= Provided entries =
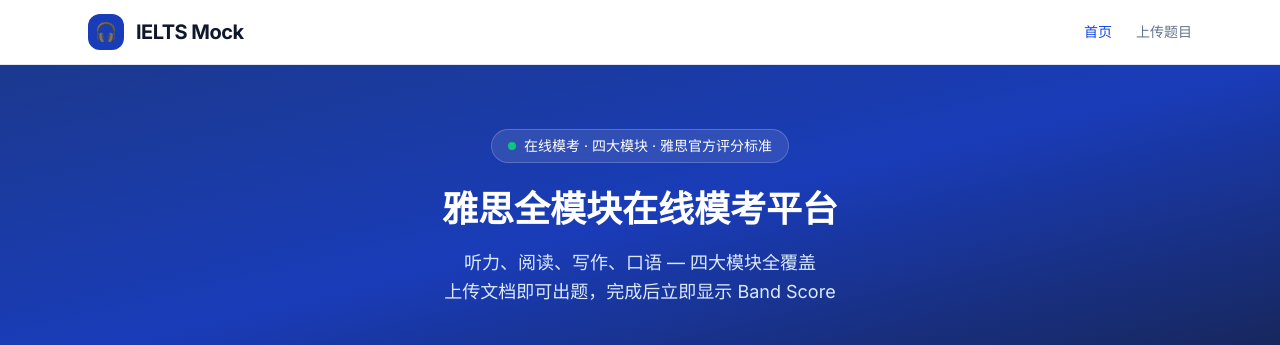
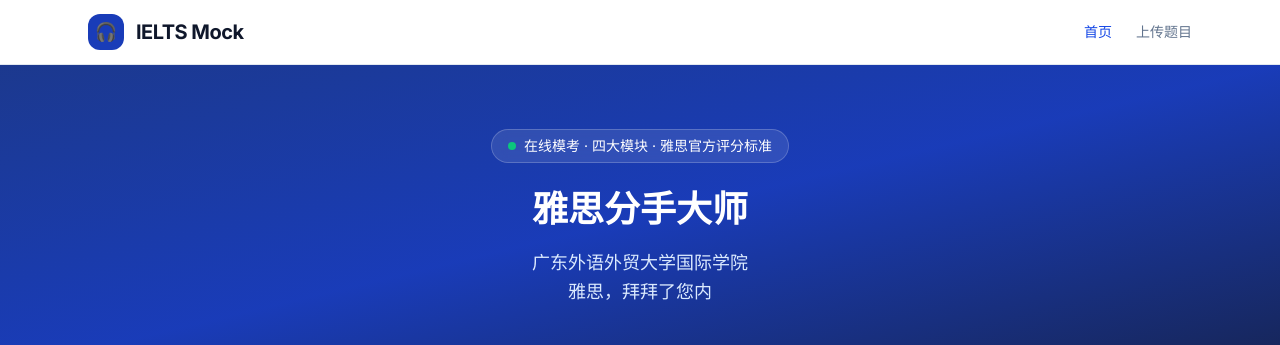
Before and after one commit to Kemingassociate/Keming-Peng, a Next.js app: page / in a window 1280 px wide. Shown: the top 345 px of the page. Built offline with nearby package versions, Linux system fonts and the light colour scheme; no server answers; the database is empty.

Commit message:
style: 首页Hero文案更新 — 雅思分手大师/广外国际学院

```diff
--- a/src/app/page.tsx
+++ b/src/app/page.tsx
@@ -95,11 +95,11 @@ export default function HomePage() {
             在线模考 · 四大模块 · 雅思官方评分标准
           </div>
           <h1 className="text-3xl md:text-4xl font-black mb-4 leading-tight">
-            雅思全模块在线模考平台
+            雅思分手大师
           </h1>
           <p className="text-blue-100 text-base md:text-lg max-w-2xl mx-auto leading-relaxed">
-            听力、阅读、写作、口语 — 四大模块全覆盖<br />
-            上传文档即可出题，完成后立即显示 Band Score
+            广东外语外贸大学国际学院<br />
+            雅思，拜拜了您内
           </p>
         </div>
       </section>
```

= Task goal =
Could you write out every record exactly, leaving the pictures out?

= Exercise result =
Before and after one commit to Kemingassociate/Keming-Peng, a Next.js app: page / in a window 1280 px wide. Shown: the top 345 px of the page. Built offline with nearby package versions, Linux system fonts and the light colour scheme; no server answers; the database is empty.

Commit message:
style: 首页Hero文案更新 — 雅思分手大师/广外国际学院

```diff
--- a/src/app/page.tsx
+++ b/src/app/page.tsx
@@ -95,11 +95,11 @@ export default function HomePage() {
             在线模考 · 四大模块 · 雅思官方评分标准
           </div>
           <h1 className="text-3xl md:text-4xl font-black mb-4 leading-tight">
-            雅思全模块在线模考平台
+            雅思分手大师
           </h1>
           <p className="text-blue-100 text-base md:text-lg max-w-2xl mx-auto leading-relaxed">
-            听力、阅读、写作、口语 — 四大模块全覆盖<br />
-            上传文档即可出题，完成后立即显示 Band Score
+            广东外语外贸大学国际学院<br />
+            雅思，拜拜了您内
           </p>
         </div>
       </section>
```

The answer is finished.